New commitments from US and world leaders could be a step toward global solutions.
Two big announcements last week showed progress from US and world governments on addressing climate change. First, on November 11, the US and China agreed to a groundbreaking plan to address harmful greenhouse gas emissions from both countries. , “The landmark agreement … includes new targets for carbon emissions reductions by the United States and a first-ever commitment by China to stop its emissions from growing by 2030.”
Then, on November 14, President Obama announced that the US would contribute $3 billion to the Green Climate Fund—an international fund created to help the world’s poorest countries deal with the effects of climate change, which include droughts, floods, storms, and other extreme weather.
Why is it important?

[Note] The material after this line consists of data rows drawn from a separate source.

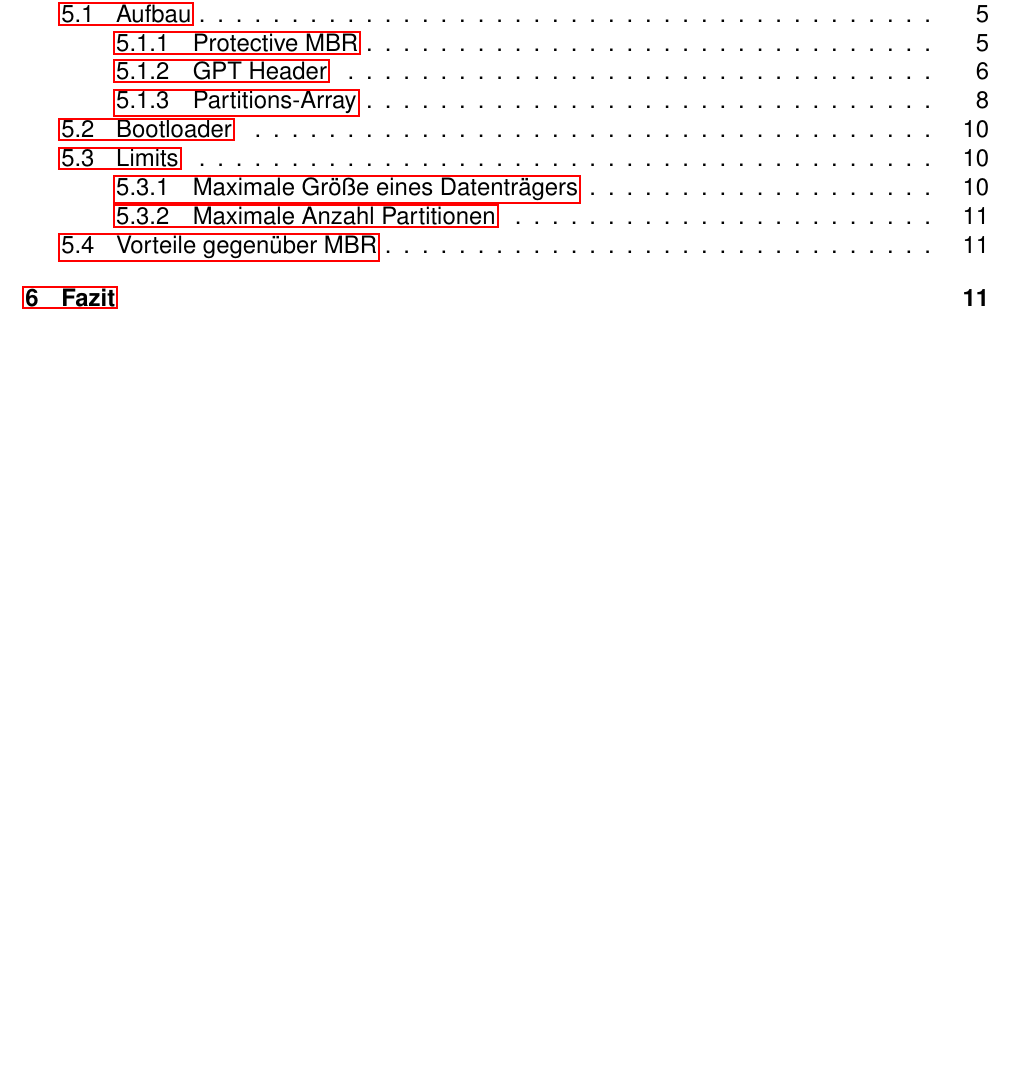
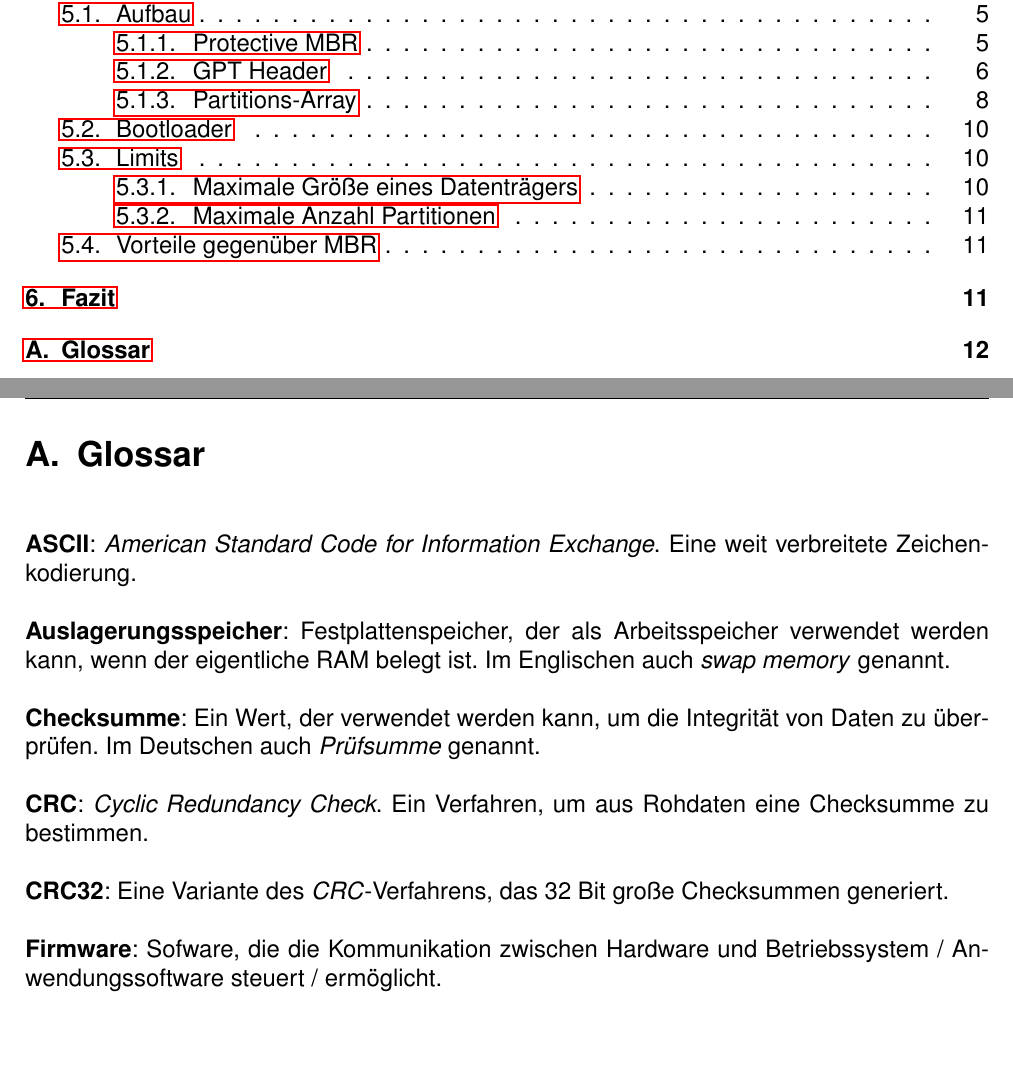
Before and after one commit to Nikos410/gpt-partition-tables, a LaTeX document (gpt-partition-tables-nepping.tex, which reads content/tex/glossary.tex): part of page 2 of 15 before the commit and two parts of pages 2 and 14 of 16 after it, the two joined at a grey line, cut so that both start at the same text, the shorter picture padded with empty space. Compiled offline with pdfLaTeX.

Commit message:
Add glossary

```diff
--- /dev/null
+++ b/content/tex/glossary.tex
@@ -0,0 +1,22 @@
+\section{Glossar}
+
+\textbf{ASCII}:
+\textit{American Standard Code for Information Exchange}. Eine weit verbreitete Zeichenkodierung.
+
+\textbf{Auslagerungsspeicher}:
+Festplattenspeicher, der als Arbeitsspeicher verwendet werden kann, wenn der eigentliche RAM belegt ist.
+Im Englischen auch \textit{swap memory} genannt.
+
+\textbf{Checksumme}:
+Ein Wert, der verwendet werden kann, um die Integrität von Daten zu überprüfen.
+Im Deutschen auch \textit{Prüfsumme} genannt.
+
+\textbf{CRC}:
+\textit{Cyclic Redundancy Check}.
+Ein Verfahren, um aus Rohdaten eine Checksumme zu bestimmen.
+
+\textbf{CRC32}:
+Eine Variante des \textit{CRC}-Verfahrens, das 32 Bit große Checksummen generiert.
+
+\textbf{Firmware}:
+Sofware, die die Kommunikation zwischen Hardware und Betriebssystem / Anwendungssoftware steuert / ermöglicht.
```
Also changed, not shown: gpt-partition-tables-nepping.tex (+3 -0 lines).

Just a few weeks after hundreds of thousands of people marched in the streets of New York City to demand climate action, President Obama has taken unprecedented steps to address the issue, showing that he plans to make tackling climate change part of legacy.
Heather Coleman, Oxfam senior policy advisor on climate change, . “The Green Climate Fund pledge … is a bigger deal than it seems,” wrote Coleman. “The fund is key to unlocking political gridlock toward reaching a robust climate deal. [It] will put pressure on other large emitters, like Japan [and] the UK … to step up.”
How will this potentially change people’s lives?
The new agreement with China might be “Obama’s greatest contribution to the fight against global poverty,” . “Climate change is bad for everyone. But it’s particularly bad for the world’s poorest people.” The carbon footprint of the world’s one billion poorest people represents just 3 percent of the global total. Yet as climate change advances, poor communities are hardest hit.
Oxfam has been working with vulnerable communities around the globe to help people adapt to a shifting climate and become more resilient in the face of disasters. But as the effects of climate change become more severe, communities will need more resources if they’re going to fight back, which is why initiatives like the Green Climate Fund are so significant.
“We have already seen billions of dollars in damages, and thousands of lives lost to increasingly extreme and unpredictable weather from New Jersey to the Philippines,” said Coleman. “A $3 billion dollar US pledge to the Green Climate Fund would be an important show of American leadership to help the most vulnerable people in the world protect themselves.”